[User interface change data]
╭──
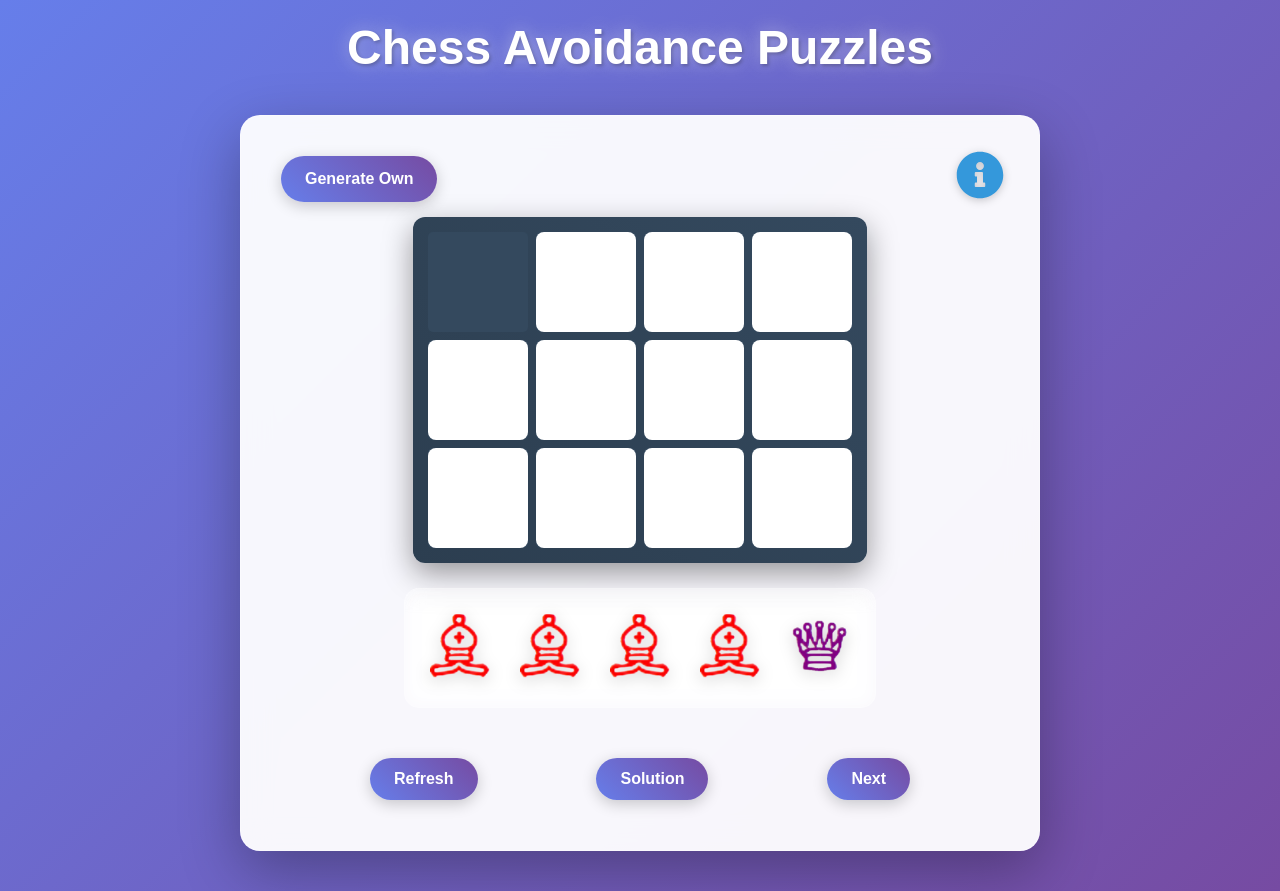
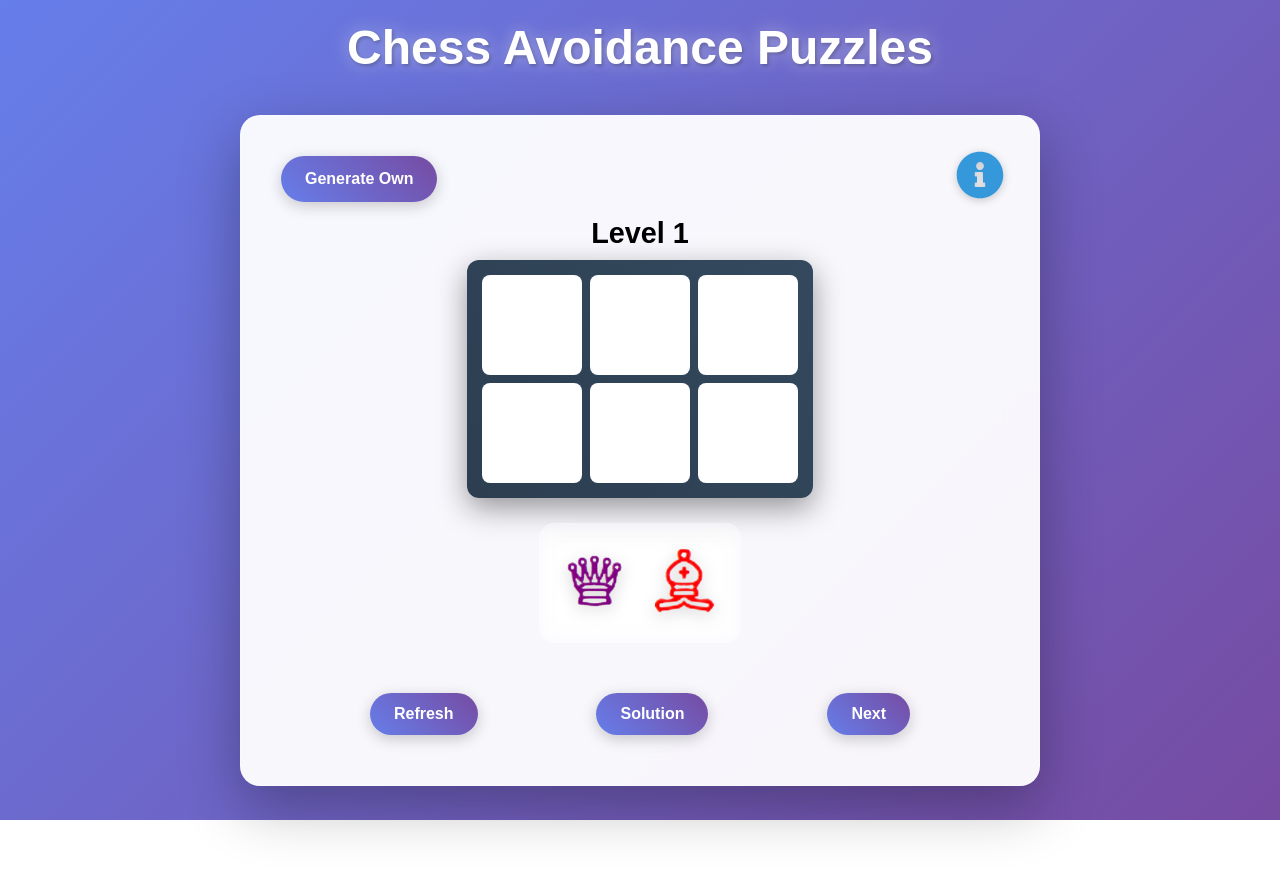
Before and after one commit to bhanupattemz/chessavoidpuzzle, a React (Vite) app: page /puzzle/1 in a window 1280 px wide. After the commit the page ends 820 px from the top, so only its background shows below. Built offline with nearby package versions, Linux system fonts and the light colour scheme.

Commit message:
updated generator

```diff
--- a/src/Games.jsx
+++ b/src/Games.jsx
@@ -1,4 +1,64 @@
+
 const games = [
+    {
+        size: [2, 3],
+        pieces: ["queen", "bishops"],
+        notHave: [],
+        solution: [
+            { piece: "queen", n: [0, 0] },
+            { piece: "bishops", n: [1, 2] }
+        ]
+    },
+    {
+        size: [2, 3],
+        pieces: ["king", "rooks"],
+        notHave: [[1, 0]],
+        solution: [
+            { piece: "king", n: [0, 0] },
+            { piece: "rooks", n: [1, 2] }
+        ]
+    },
+    {
+        size: [2, 4],
+        pieces: ["bishops", "knights", "rooks"],
+        notHave: [[0, 2]],
+        solution: [
+            { piece: "bishops", n: [0, 0] },
+            { piece: "knights", n: [0, 1] },
+            { piece: "rooks", n: [1, 2] }
+        ]
+    },
+    {
+        size: [3, 2],
+        pieces: ["king", "bishops", "knights"],
+        notHave: [],
+        solution: [
+            { piece: "king", n: [0, 0] },
+            { piece: "knights", n: [2, 0] },
+            { piece: "bishops", n: [2, 1] }
+        ]
+    },
+    {
+        size: [3, 3],
+        pieces: ["king", "bishops", "rooks"],
+        notHave: [[0, 0], [2, 0]],
+        solution: [
+            { piece: "king", n: [0, 2] },
+            { piece: "rooks", n: [1, 0] },
+            { piece: "bishops", n: [2, 2] }
+        ]
+    },
+    {
+        size: [3, 3],
+        pieces: ["king", "bishops", "knights", "knights"],
+        notHave: [],
+        solution: [
+            { piece: "king", n: [0, 0] },
+            { piece: "knights", n: [0, 2] },
+            { piece: "bishops", n: [1, 2] },
+            { piece: "knights", n: [2, 2] }
+        ]
+    },
     {
         size: [3, 4],
         pieces: ["bishops", "bishops", "bishops", "bishops", "queen"],
@@ -28,15 +88,185 @@ const games = [
         pieces: ["bishops", "bishops", "bishops", "king", "knights", "rooks"],
         notHave: [[0, 0], [0, 3], [0, 4]],
         solution: [
-            { piece: "bishops", n: [2,0] },
+            { piece: "bishops", n: [2, 0] },
             { piece: "bishops", n: [2, 1] },
             { piece: "bishops", n: [2, 2] },
             { piece: "knights", n: [2, 3] },
             { piece: "rooks", n: [1, 4] },
-            { piece: "king", n: [0,1] }
+            { piece: "king", n: [0, 1] }
+        ]
+    },
+    {
+        size: [3, 4],
+        pieces: ["king", "bishops", "knights", "rooks"],
+        notHave: [],
+        solution: [
+            { piece: "king", n: [0, 0] },
+            { piece: "bishops", n: [0, 2] },
+            { piece: "knights", n: [0, 3] },
+            { piece: "rooks", n: [2, 1] }
+        ]
+    },
+    {
+        size: [3, 4],
+        pieces: ["king", "bishops", "knights", "rooks"],
+        notHave: [[0, 0], [1, 0]],
+        solution: [
+            { piece: "king", n: [0, 1] },
+            { piece: "knights", n: [0, 3] },
+            { piece: "bishops", n: [1, 3] },
+            { piece: "rooks", n: [2, 0] }
+        ]
+    },
+    {
+        size: [3, 4],
+        pieces: ["king", "bishops", "knights", "knights", "knights"],
+        notHave: [[0, 0], [1, 0]],
+        solution: [
+            { piece: "king", n: [0, 1] },
+            { piece: "knights", n: [0, 3] },
+            { piece: "bishops", n: [2, 0] },
+            { piece: "knights", n: [2, 1] },
+            { piece: "knights", n: [2, 3] }
+        ]
+    },
+    {
+        size: [3, 4],
+        pieces: ["king", "queen", "bishops", "bishops"],
+        notHave: [[0, 0], [0, 2], [1, 0]],
+        solution: [
+            { piece: "king", n: [0, 1] },
+            { piece: "queen", n: [1, 3] },
+            { piece: "bishops", n: [2, 0] },
+            { piece: "bishops", n: [2, 1] }
+        ]
+    },
+    {
+        size: [3, 4],
+        pieces: ["king", "bishops", "bishops", "bishops", "bishops"],
+        notHave: [[0, 1], [0, 2]],
+        solution: [
+            { piece: "king", n: [0, 0] },
+            { piece: "bishops", n: [0, 3] },
+            { piece: "bishops", n: [1, 3] },
+            { piece: "bishops", n: [2, 0] },
+            { piece: "bishops", n: [2, 3] }
+        ]
+    },
+    {
+        size: [3, 4],
+        pieces: ["king", "bishops", "bishops", "bishops", "knights"],
+        notHave: [[0, 1], [0, 2]],
+        solution: [
+            { piece: "king", n: [0, 0] },
+            { piece: "bishops", n: [0, 3] },
+            { piece: "bishops", n: [1, 3] },
+            { piece: "bishops", n: [2, 0] },
+            { piece: "knights", n: [2, 3] }
+        ]
+    },
+    {
+        size: [3, 4],
+        pieces: ["king", "king", "bishops", "bishops", "bishops"],
+        notHave: [[0, 1], [0, 2]],
+        solution: [
+            { piece: "king", n: [0, 0] },
+            { piece: "bishops", n: [0, 3] },
+            { piece: "bishops", n: [1, 3] },
+            { piece: "king", n: [2, 0] },
+            { piece: "bishops", n: [2, 3] }
+        ]
+    },
+    {
+        size: [3, 5],
+        pieces: ["queen", "bishops", "bishops", "rooks"],
+        notHave: [[2, 3], [2, 4]],
+        solution: [
+            { piece: "queen", n: [0, 0] },
+            { piece: "bishops", n: [1, 3] },
+            { piece: "bishops", n: [1, 4] },
+            { piece: "rooks", n: [2, 1] }
+        ]
+    },
+    {
+        size: [3, 5],
+        pieces: ["queen", "bishops", "bishops", "knights", "knights"],
+        notHave: [[1, 2], [1, 3]],
+        solution: [
+            { piece: "queen", n: [0, 0] },
+            { piece: "knights", n: [1, 4] },
+            { piece: "bishops", n: [2, 1] },
+            { piece: "knights", n: [2, 3] },
+            { piece: "bishops", n: [2, 4] }
+        ]
+    },
+    {
+        size: [3, 5],
+        pieces: ["queen", "bishops", "knights", "rooks"],
+        notHave: [[1, 0], [1, 1]],
+        solution: [
+            { piece: "queen", n: [0, 0] },
+            { piece: "bishops", n: [1, 2] },
+            { piece: "knights", n: [1, 3] },
+            { piece: "rooks", n: [2, 4] }
+        ]
+    },
+    {
+        size: [3, 5],
+        pieces: ["king", "queen", "knights", "knights", "knights"],
+        notHave: [[0, 0]],
+        solution: [
+            { piece: "king", n: [0, 1] },
+            { piece: "knights", n: [0, 3] },
+            { piece: "knights", n: [0, 4] },
+            { piece: "knights", n: [1, 4] },
+            { piece: "queen", n: [2, 0] }
+        ]
+    },
+    {
+        size: [3, 5],
+        pieces: [
+            "king", "king", "bishops",
+            "bishops", "knights", "knights",
+            "knights", "knights"
+        ],
+        notHave: [[0, 1]],
+        solution: [
+            { piece: "knights", n: [0, 0] },
+            { piece: "king", n: [0, 2] },
+            { piece: "knights", n: [0, 4] },
+            { piece: "bishops", n: [1, 0] },
+            { piece: "bishops", n: [1, 4] },
+            { piece: "knights", n: [2, 0] },
+            { piece: "king", n: [2, 2] },
+            { piece: "knights", n: [2, 4] }
+        ]
+    },
+    {
+        size: [4, 5],
+        pieces: ["king", "queen", "bishops", "knights", "rooks"],
+        notHave: [[1, 3], [1, 4], [2, 3]],
+        solution: [
+            { piece: "king", n: [0, 0] },
+            { piece: "bishops", n: [0, 2] },
+            { piece: "knights", n: [0, 4] },
+            { piece: "queen", n: [2, 1] },
+            { piece: "rooks", n: [3, 3] }
+        ]
+    },
+    {
+        size: [4, 5],
+        pieces: ["king", "queen", "bishops", "knights", "rooks"],
+        notHave: [[1, 3], [1, 4], [2, 2], [2, 3]],
+        solution: [
+            { piece: "king", n: [0, 0] },
+            { piece: "bishops", n: [0, 2] },
+            { piece: "knights", n: [0, 4] },
+            { piece: "queen", n: [2, 1] },
+            { piece: "rooks", n: [3, 3] }
         ]
     }
-]
+];
 
 const pieces = {
     king: {
--- a/src/Generate.jsx
+++ b/src/Generate.jsx
@@ -79,7 +79,7 @@ export default function Generate() {
                 </div>
                 <div>
                     <label htmlFor="grid-size">Grid Size :
-                        <input type="number" min={0} max={10} value={size[0]} onChange={(e) => setSize(prev => ([prev[1], parseInt(e.target.value)]))} />X
+                        <input type="number" min={0} max={10} value={size[0]} onChange={(e) => setSize(prev => ([parseInt(e.target.value), prev[1]]))} />X
                         <input type="number" min={0} max={10} value={size[1]} onChange={(e) => setSize(prev => ([prev[0], parseInt(e.target.value)]))} />
                     </label>
                 </div>
@@ -132,8 +132,11 @@ export default function Generate() {
                                 }
                             }
                         }
+                        // let games = JSON.parse(window.localStorage.getItem("game") || "[]")
+                        // games.push(tempGame)
                         window.localStorage.setItem("game", JSON.stringify(tempGame))
                         window.location.href = '/puzzle/own'
+                        console.log("success")
                     } else {
                         setNoSolution(true)
                     }
--- a/src/Puzzle.css
+++ b/src/Puzzle.css
@@ -18,6 +18,11 @@ body {
   margin: 20px 0;
   text-shadow: 2px 2px 4px rgba(0, 0, 0, 0.3);
   animation: titleGlow 2s ease-in-out infinite alternate;
+}
+
+.level-heading{
+  font-size: larger;
+  margin-bottom: 10px;
 }
 
 @keyframes titleGlow {
--- a/src/Puzzle.jsx
+++ b/src/Puzzle.jsx
@@ -15,16 +15,12 @@ function Puzzle() {
   let [grid, setGrid] = useState([])
   let [solutionGrid, setSolutionGrid] = useState([])
   const navigate = useNavigate()
+  const [initialPieces, setInitialPieces] = useState([])
   let [game, setgame] = useState({
-    size: [3, 4],
-    pieces: ["bishops", "bishops", "bishops", "bishops", "queen"],
-    notHave: [[0, 0]],
+    size: [0, 0],
+    pieces: [],
+    notHave: [],
     solution: [
-      { piece: "bishops", n: [0, 2] },
-      { piece: "bishops", n: [0, 3] },
-      { piece: "bishops", n: [2, 2] },
-      { piece: "bishops", n: [2, 3] },
-      { piece: "queen", n: [1, 0] }
     ]
   })
   const params = useParams()
@@ -190,13 +186,11 @@ function Puzzle() {
 
       const pieceToAdd = game.pieces[dragIndex];
       if (!pieceToAdd) return;
-
       const newGrid = JSON.parse(JSON.stringify(grid));
       const pieceToReplace = newGrid[row][col].piece;
       newGrid[row][col].piece = pieceToAdd;
       setGrid(newGrid);
-
-      const updatedPieces = [...game.pieces];
+      const updatedPieces = JSON.parse(JSON.stringify(game.pieces));
       updatedPieces.splice(dragIndex, 1);
       if (pieceToReplace) updatedPieces.push(pieceToReplace);
       setgame(prev => ({ ...prev, pieces: updatedPieces }));
@@ -362,8 +356,12 @@ function Puzzle() {
     setGrid(tempGrid)
   }, [isDropped, curr, game.size, refreshCount])
 
+
+
   useEffect(() => {
-    setgame(getGame(level))
+    let tempgame = getGame(level)
+    setgame(tempgame)
+    setInitialPieces(tempgame.pieces)
   }, [level])
 
 
@@ -485,12 +483,13 @@ function Puzzle() {
       <main className='chess-puzzle-main'>
 
         <div className='info-btn'><button onClick={() => { navigate("/generate") }}>Generate Own</button><span onClick={() => setInfoOpen(true)}><FaInfoCircle /></span></div>
-
+        <div className='level-heading'>
+          <h2>Level {level}</h2>
+        </div>
         <div className='grid-container' style={{
           gridTemplateRows: `repeat(${game.size[0]}, ${screenWidth < 600 ? 50 : 100}px)`,
           gridTemplateColumns: `repeat(${game.size[1]}, ${screenWidth < 600 ? 50 : 100}px)`,
           gap: `${screenWidth < 600 ? 5 : 8}px`,
-
           padding: `${screenWidth < 600 ? 10 : 15}px`,
 
         }}>
@@ -559,8 +558,8 @@ function Puzzle() {
           <div
             style={{
               position: 'fixed',
-              left: ghostImage.x - 25,
-              top: ghostImage.y - 25,
+              left: ghostImage.x ,
+              top: ghostImage.y ,
               width: '50px',
               height: '50px',
               pointerEvents: 'none',
```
╰──
Search the data for "JSON". Copy each line that has it.

TASK OUTPUT
+                        // let games = JSON.parse(window.localStorage.getItem("game") || "[]")
                         window.localStorage.setItem("game", JSON.stringify(tempGame))
       const newGrid = JSON.parse(JSON.stringify(grid));
+      const updatedPieces = JSON.parse(JSON.stringify(game.pieces));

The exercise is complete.